The malnutrition paradox: Lessons from China
Malnutrition has been linked to poverty and food insecurity. However, it is also a paradox leading to under-nutrition and recurring hunger and over-nutrition. The Global Nutrition Report 2018 reveals that “malnutrition is unacceptably high and affects every country in the world, but there is also an unprecedented opportunity to end it.” Malnutrition costs 3.5$ trillion per year to the global economy and child and maternal malnutrition is the largest nutrition related health burden in the world.

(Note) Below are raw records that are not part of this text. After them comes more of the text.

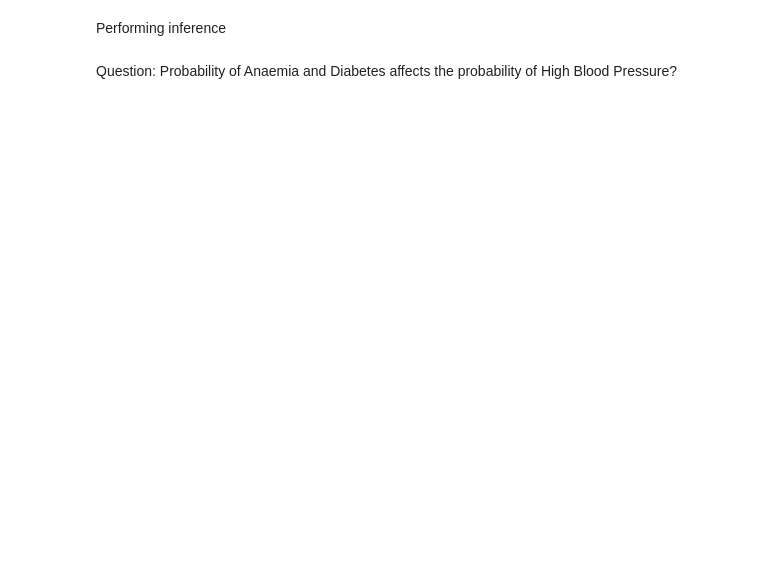
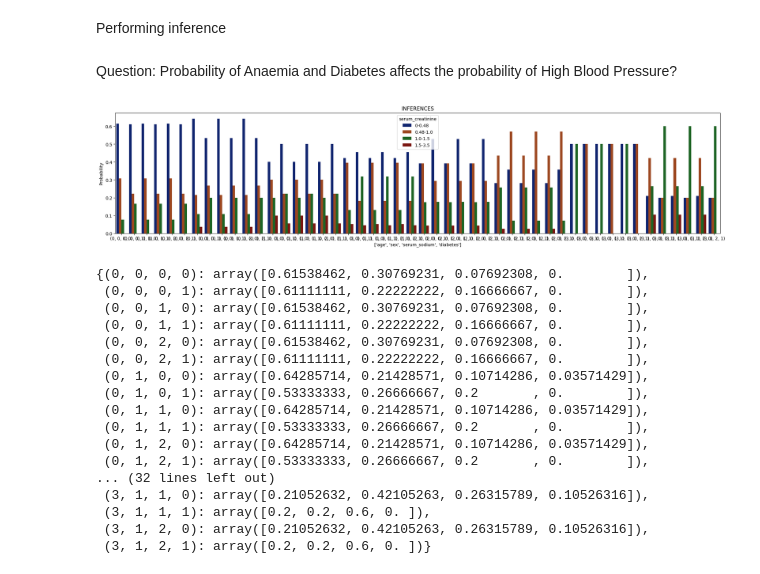
Before and after one commit to PtrTella/BayesianNetwork, a Jupyter notebook: CLASSIFY.ipynb, the cells around one changed output. Saved outputs shown, nothing was run; the diff lists cells and outputs as text; code cells hidden in the pictures; blank space fills up the shorter version.

```diff
--- a/CLASSIFY.ipynb
+++ b/CLASSIFY.ipynb
@@ -139,7 +138,7 @@ legenda = {'age':{0: '0-50', 1: '50-60', 2: '60-75', 3: '75-95'},
             'serum_creatinine':{0: '0-0.48', 1: '0.48-1.0', 2: '1.0-1.5', 3: '1.5-3.5', 4: '3.5-9.5'},
             'serum_sodium':{0: '110-135', 1: '135-145', 2: '145-150'},
             'time':{0: '0-70', 1: '70-160', 2: '160-300'},
-            'DEATH_EVENT':{0: 'Alive', 1: 'Dead'},
+            'DEATH_EVENT':{0: 'Dead', 1: 'Alive'},
             'anaemia':{0: 'No', 1: 'Yes'},
             'diabetes':{0: 'No', 1: 'Yes'},
             'high_blood_pressure':{0: 'No', 1: 'Yes'},
@@ -315,12 +305,12 @@ def plot_bar(data, title, evidences, target):
                  for bars, y in enumerate(data[x])],
                  columns=[str(evidences), str(target), 'Probability'])
 
-    fig, ax = plt.subplots(1, 1, figsize=(15, 5))
+    fig, ax = plt.subplots(1, 1, figsize=(25, 5))
     sns.barplot(x=str(evidences), y='Probability', hue=str(target), data=dataFrame, ax=ax, palette='dark')
     plt.title(title)
     plt.show()
 # %%
-def inference(evidences, target, network, combinations=None, plot=True):
+def inference(evidences, target, network=network, combinations=None, plot=True, title='INFERENCES'):
     inferences = VariableElimination(network)
     res = {}
 
@@ -334,6 +324,27 @@ def inference(evidences, target, network, combinations=None, plot=True):
 
 
     if plot:
-        plot_bar(res, 'INFERENCES', evidences, target)
+        plot_bar(res, title, evidences, target)
 
     return res
+# %%
+inference(['age','sex', 'serum_sodium'], 'serum_creatinine', network)
+# %% [output]
+[figure, added]
+{(0, 0, 0, 0): array([0.61538462, 0.30769231, 0.07692308, 0.        ]),
+ (0, 0, 0, 1): array([0.61111111, 0.22222222, 0.16666667, 0.        ]),
+ (0, 0, 1, 0): array([0.61538462, 0.30769231, 0.07692308, 0.        ]),
+ (0, 0, 1, 1): array([0.61111111, 0.22222222, 0.16666667, 0.        ]),
+ (0, 0, 2, 0): array([0.61538462, 0.30769231, 0.07692308, 0.        ]),
+ (0, 0, 2, 1): array([0.61111111, 0.22222222, 0.16666667, 0.        ]),
+ (0, 1, 0, 0): array([0.64285714, 0.21428571, 0.10714286, 0.03571429]),
+ (0, 1, 0, 1): array([0.53333333, 0.26666667, 0.2       , 0.        ]),
+ (0, 1, 1, 0): array([0.64285714, 0.21428571, 0.10714286, 0.03571429]),
+ (0, 1, 1, 1): array([0.53333333, 0.26666667, 0.2       , 0.        ]),
+ (0, 1, 2, 0): array([0.64285714, 0.21428571, 0.10714286, 0.03571429]),
+ (0, 1, 2, 1): array([0.53333333, 0.26666667, 0.2       , 0.        ]),
+... (32 lines left out)
+ (3, 1, 1, 0): array([0.21052632, 0.42105263, 0.26315789, 0.10526316]),
+ (3, 1, 1, 1): array([0.2, 0.2, 0.6, 0. ]),
+ (3, 1, 2, 0): array([0.21052632, 0.42105263, 0.26315789, 0.10526316]),
+ (3, 1, 2, 1): array([0.2, 0.2, 0.6, 0. ])}
```
Also changed, not shown: parts of 4 cells of this notebook.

Globally malnutrition rates are high with 150.8 million under five children being stunted, 50.5 million children are wasted and 20 million newborn babies are estimated to be low birth weight, and on the other hand 38.3 million children are overweight. It is alarming to note that India is the top most country with the largest number of children being stunted (46.6 million) and wasted (25.5 million). India and China are also home to 2% and 7% of overweight children respectively.